"Smartphones have lots of potential to monitor different symptoms and detect changes early, so we worked with our research partners from University of St. Gallen and ETH Zurich to develop an app for measuring coughing."
The device presented at the virtual European Respiratory Society International is the first to measure patients' coughing over a series of nights.
A study of 94 patients showed it's a sign of their asthma deteriorating - representing a new way to adjust therapy.
They were being treated at the Cantonal Hospital's Lung Centre and the mediX Group Practice in Zurich.
Each participant visited their clinic at the beginning and end of the study.

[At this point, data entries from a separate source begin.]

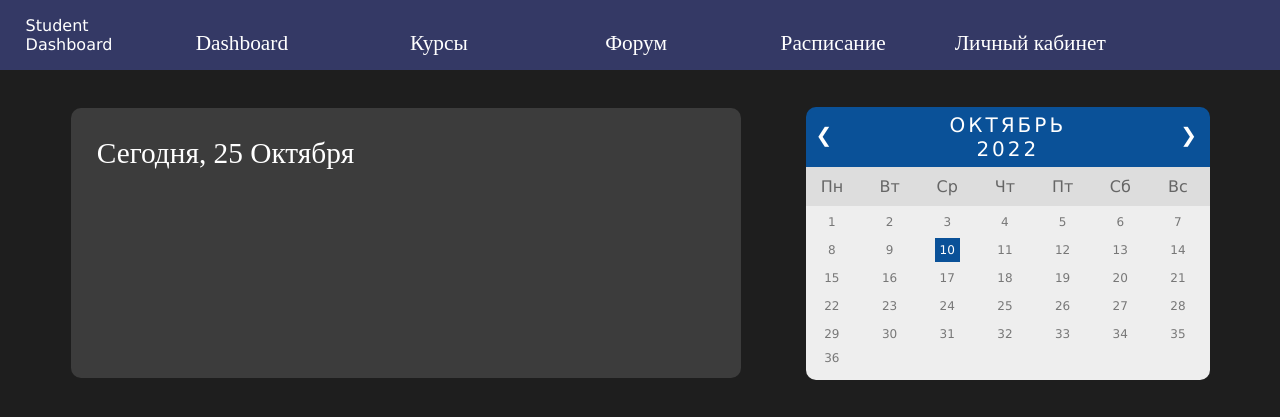
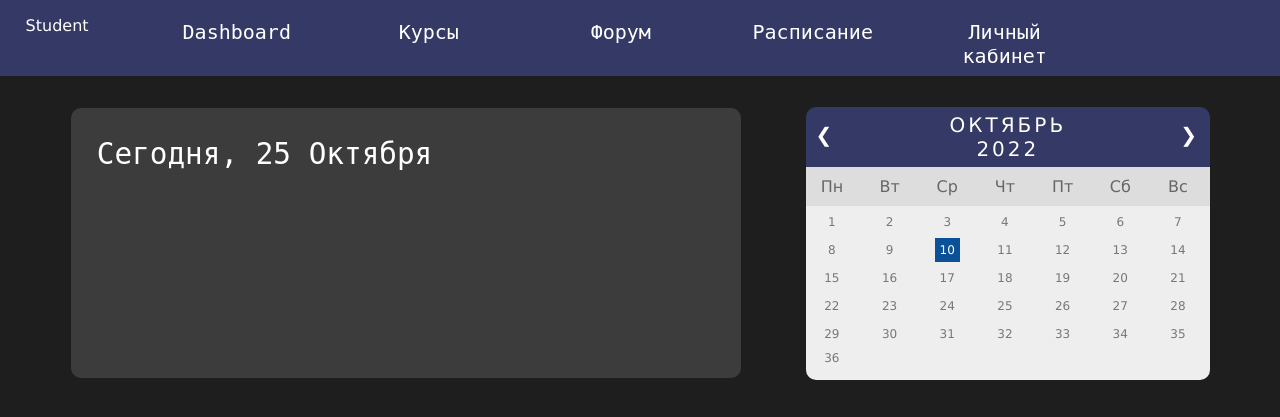
Before and after one commit to Ki4EH/cyberHackers_hakaton, a Flask app: template templates/homepage.html in a window 1280 px wide. Shown: the top 417 px of the page. Run offline with Flask 3, Linux system fonts and the light colour scheme; the template is opened without the code that fills it, so the values that code supplies are empty.

Commit message:
change style

```diff
--- a/static/css/style.css
+++ b/static/css/style.css
@@ -12,6 +12,7 @@ h1 {
 nav {
     background: #343965;
     position: fixed;
+    display: flex;
     top: 0;
     right: 0;
     left: 0;
@@ -25,10 +26,11 @@ nav {
 .nav-item {
     color: white;
     text-align: center;
-    font: 16pt serif;
+    font-size: 20px;
+    font-family: monospace;
     background-color: #343965;
     margin-left: 2%;
-    padding-top: 1%;
+    padding-top: 20px;
     padding-bottom: 0.6%;
     width: 13%;
     height: 80%;
@@ -37,12 +39,14 @@ nav {
     top: 10%;
 }
 .nav-item:hover {
+    transition: .1s;
     color: white;
     text-align: center;
-    font: 16pt serif;
+    font-size: 20px;
+    font-family: monospace;
     background-color: #2a2e52;
     margin-left: 2%;
-    padding-top: 1%;
+    padding-top: 22px;
     padding-bottom: 0.6%;
     width: 13%;
     height: 80%;
@@ -66,8 +70,8 @@ nav {
     display: inline-block;
     position: absolute;
     margin-left: 2%;
-    font: 22pt serif;
-
+    font-size: 22pt;
+    font-family: monospace;
 }
 
 .calendar {
@@ -97,7 +101,7 @@ body {font-family: Verdana, sans-serif;}
     border-top-left-radius: 10px;
     border-top-right-radius: 10px;
     width: 100%;
-    background: rgb(10, 81, 152);
+    background: #343965;
     text-align: center;
 }
 
--- a/templates/homepage.html
+++ b/templates/homepage.html
@@ -6,7 +6,7 @@
 <body>
 
 <nav>
-    <p class="dashboard-name">Student Dashboard</p>
+    <p class="dashboard-name">Student</p>
     <a class="nav-item">Dashboard</a>
     <a class="nav-item">Курсы</a>
     <a class="nav-item">Форум</a>
```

They were assessed for their use of asthma drugs, symptoms such as shortness of breath and the impact their condition had on their daily life.
For 29 days in between they slept with a smartphone in their bedroom with the app running.

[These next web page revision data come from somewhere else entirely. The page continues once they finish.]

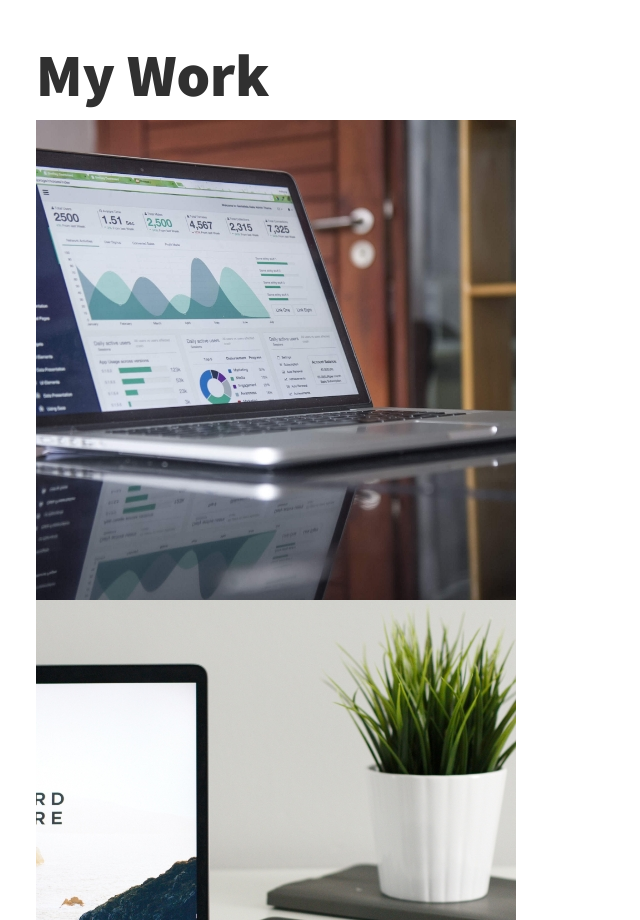
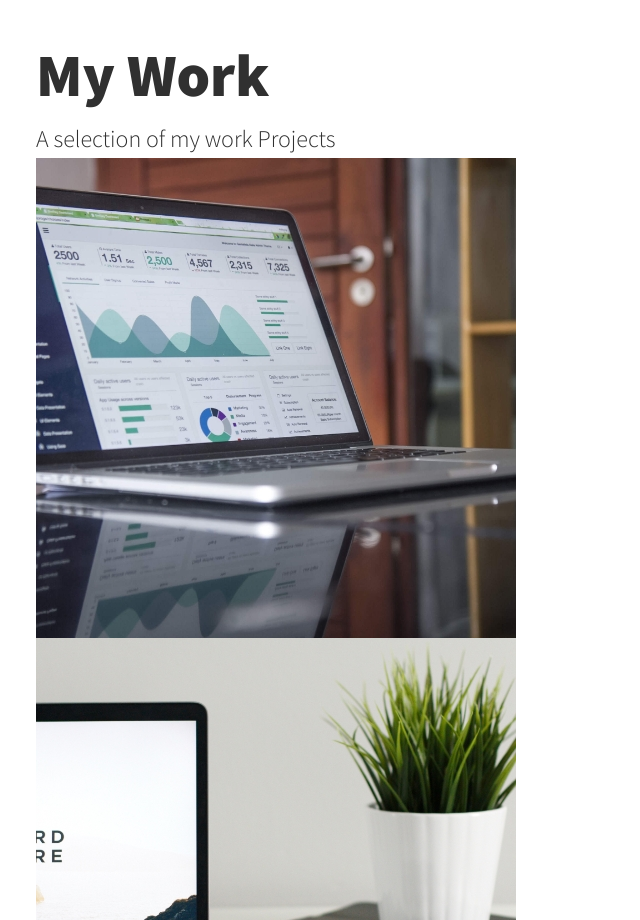
Before and after one commit to amanst1/portfolio-site, a plain HTML site: page index.html in a window 1280 px wide. Shown: the part 1780-2700 px from the top of the page, without its empty margins (0-640 px from the left). Drawn offline with nearby package versions, Linux system fonts and the light colour scheme.

Commit message:
added subtitle to my work section

```diff
--- a/index.html
+++ b/index.html
@@ -106,7 +106,9 @@
 
             <section class="my-work" id="work">
                 <h2 class="section__title section__title--work">My Work</h2>
-                <p class="section__subtitle section__subtitle--work"></p>
+                <p class="section__subtitle section__subtitle--work">A selection of my work
+                    Projects
+                </p>
 
                 <div class="portfolio">
                     <!-- Portfolio item 1-->
```
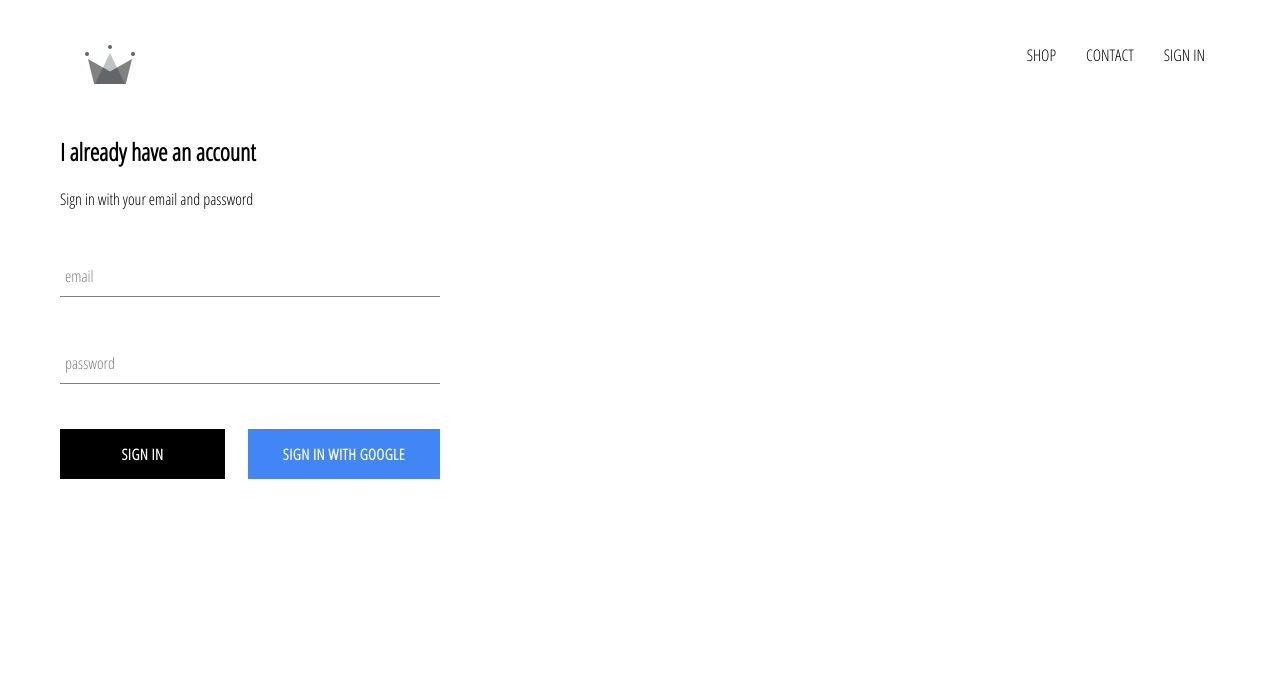
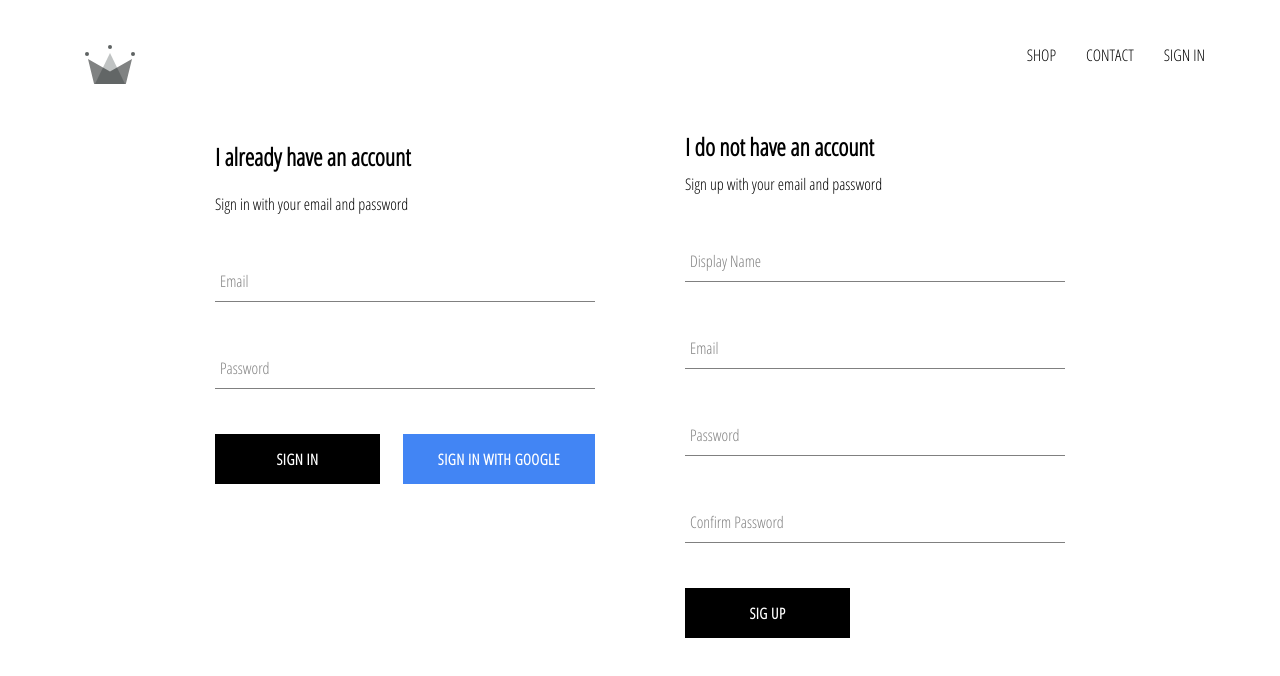
Before and after one commit to lbw33/react-ecommerce-app, a React (Create React App) app: page /signin in a window 1280 px wide. Shown: the top 676 px of the page. Built offline with nearby package versions, Linux system fonts and the light colour scheme; no server answers.

Commit message:
added in firebase utils, inc. storing auth users in firebase db.

```diff
--- a/src/App.js
+++ b/src/App.js
@@ -4,7 +4,7 @@
 import ShopPage from "./pages/shop/shop.component.jsx";
 import SignUpAndSignInPage from "./pages/sign-in-and-sign-up/sign-in-and-sign-up. component.jsx";
 import { Routes, Route } from "react-router";
-import { auth } from "./firebase/firebase.utils";
+import { auth, createUserProfileDocument } from "./firebase/firebase.utils";
 import React from "react";
 
 class App extends React.Component {
@@ -19,8 +19,20 @@
   unsubscribeFromAuth = null;
 
   componentDidMount() {
-    this.unsubscribeFromAuth = auth.onAuthStateChanged((user) => {
-      this.setState({ currentUser: user });
+    this.unsubscribeFromAuth = auth.onAuthStateChanged(async (userAuth) => {
+      if (userAuth) {
+        const userRef = await createUserProfileDocument(userAuth);
+        userRef.onSnapshot((snapShot) => {
+          this.setState({
+            currentUser: {
+              id: snapShot.id,
+              ...snapShot.data(),
+            },
+          });
+        });
+      } else {
+        this.setState({ currentUser: userAuth });
+      }
     });
   }
 
--- a/src/components/sign-in/sign-in.component.jsx
+++ b/src/components/sign-in/sign-in.component.jsx
@@ -38,7 +38,7 @@
             type="email"
             value={this.state.email}
             handleChange={this.handleChange}
-            label="email"
+            label="Email"
             required
           />
           <FormInput
@@ -46,7 +46,7 @@
             type="password"
             value={this.state.password}
             handleChange={this.handleChange}
-            label="password"
+            label="Password"
             required
           />
           <div className="button">
--- /dev/null
+++ b/src/components/sign-up/sign-up.component.jsx
@@ -0,0 +1,101 @@
+import React from "react";
+import FormInput from "../form-input/form-input.component";
+import CustomButton from "../custom-button/custom-button.component";
+
+import { auth, createUserProfileDocument } from "../../firebase/firebase.utils";
+
+import "./sign-up.styles.css";
+
+class SignUp extends React.Component {
+  constructor() {
+    super();
+
+    this.state = {
+      displayName: "",
+      email: "",
+      password: "",
+      confirmPassword: "",
+    };
+  }
+
+  handleSubmit = async (event) => {
+    event.preventDefault();
+
+    const { displayName, email, password, confirmPassword } = this.state;
+
+    if (password !== confirmPassword) {
+      alert("Passwords don't match");
+      return;
+    }
+
+    try {
+      const { user } = await auth.createUserWithEmailAndPassword(
+        email,
+        password
+      );
+      await createUserProfileDocument(user, { displayName });
+
+      this.setState({
+        displayName: "",
+        email: "",
+        password: "",
+        confirmPassword: "",
+      });
+    } catch (error) {
+      console.log(error);
+    }
+  };
+
+  handleChange = (event) => {
+    const { name, value } = event.target;
+
+    this.setState({ [name]: value });
+  };
+
+  render() {
+    const { displayName, email, password, confirmPassword } = this.state;
+    return (
+      <div className="sign-up">
+        <h2 className="title">I do not have an account</h2>
+        <span>Sign up with your email and password</span>
+        <form className="sign-up-form" onSubmit={this.handleSubmit}>
+          <FormInput
+            type="text"
+            name="displayName"
+            value={displayName}
+            onChange={this.handleChange}
+            label="Display Name"
+            required
+          ></FormInput>
+          <FormInput
+            type="email"
+            name="email"
+            value={email}
+            onChange={this.handleChange}
+            label="Email"
+            required
+          ></FormInput>
+          <FormInput
+            type="password"
+            name="password"
+            value={password}
+            onChange={this.handleChange}
+            label="Password"
+            required
+          ></FormInput>
+          <FormInput
+            type="password"
+            name="confirmPassword"
+            value={confirmPassword}
+            onChange={this.handleChange}
+            label="Confirm Password"
+            required
+          ></FormInput>
+          <CustomButton type="submit">SIG UP</CustomButton>
+        </form>
+      </div>
+    );
+  }
+}
+
+export default SignUp;
--- /dev/null
+++ b/src/components/sign-up/sign-up.styles.css
@@ -0,0 +1,9 @@
+.sign-up {
+  display: flex;
+  flex-direction: column;
+  width: 380px;
+}
+
+.sign-up .title {
+  margin: 10px 0;
+}
--- a/src/firebase/firebase.utils.js
+++ b/src/firebase/firebase.utils.js
@@ -25,6 +25,29 @@
   measurementId: "G-1NTJ0WKKMJ",
 };
 
+export const createUserProfileDocument = async (userAuth, additionalData) => {
+  if (!userAuth) return;
+  const userRef = firestore.doc(`users/${userAuth.uid}`);
+
+  const snapshot = await userRef.get();
+
+  if (!snapshot.exists) {
+    const { displayName, email } = userAuth;
+    const createdAt = new Date();
+    try {
+      await userRef.set({
+        displayName,
+        email,
+        createdAt,
+        ...additionalData,
+      });
+    } catch (error) {
+      console.log("error creating user", error.message);
+    }
+  }
+  return userRef;
+};
+
 if (!firebase.apps.length) {
   firebase.initializeApp(configuration);
 } else {
--- a/src/pages/sign-in-and-sign-up/sign-in-and-sign-up. component.jsx
+++ b/src/pages/sign-in-and-sign-up/sign-in-and-sign-up. component.jsx
@@ -2,10 +2,12 @@
 import "./sign-in-and-sign-up.styles.css";
 
 import SignIn from "../../components/sign-in/sign-in.component";
+import SignUp from "../../components/sign-up/sign-up.component";
 
 const SignInAndSignUpPage = () => (
   <div className="sign-in-and-sign-up">
     <SignIn />
+    <SignUp />
   </div>
 );
 
--- a/src/pages/sign-in-and-sign-up/sign-in-and-sign-up.styles.css
+++ b/src/pages/sign-in-and-sign-up/sign-in-and-sign-up.styles.css
@@ -0,0 +1,6 @@
+.sign-in-and-sign-up {
+  width: 850px;
+  display: flex;
+  justify-content: space-between;
+  margin: 30px auto;
+}
```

It measured the noise of their night-time coughing - and also prompted patients to report the symptoms.
The researchers found that the amount of night-time coughing varied a lot from one patient to the next.
But they also found a strong link between an increase in night-time coughing over the course of a week and a subsequent worsening of symptoms.
Dr Rassouli said: "Our results suggest that night-time coughing can be measured fairly simply with a smartphone app and that an increase in coughing at night is an indicator that asthma is deteriorating.
"Monitoring asthma is really important because if we can spot early signs that it's getting worse, we can adjust medication to prevent asthma attacks."
Following the successful trial Dr Rassouli and colleagues plan to try the same technology out with people who have COPD (chronic obstructive pulmonary disease).
Prof Thierry Troosters, President of the European Respiratory Society who was not involved in the study, said: "Asthma is a common condition, affecting millions of people in Europe alone.
"It cannot be cured, but by ensuring that patients use their treatments as prescribed by their doctors, asthma can usually be well-controlled.
"Uncontrolled asthma can interfere with school or work and lead to serious asthma attacks.
"This study offers a potential new way to monitor patients for signs that their asthma might be getting worse, and the fact that it works via a smartphone makes it accessible to most patients.
"The app could also make it easier to gather lots of data to study night-time coughing in asthma and other respiratory conditions.
"The elegant mix of easy and available hardware such as a smartphone, combined with artificial intelligence that can work with 'noisy' data, will provide clinicians with additional eyes and ears to judge the clinical condition of their patients in real life, rather than only at the doctors' office.
"Asthma patients should still consult their doctor if they feel that their symptoms are worsening in any way, even if technologies like this do not highlight an increase in night-time coughing or other symptoms."
The UK has some of the highest rates of asthma in Europe. It affects 1.1 million children - around one-in-eleven. About 4.3 million adults also suffer. On average three people a day die from the condition.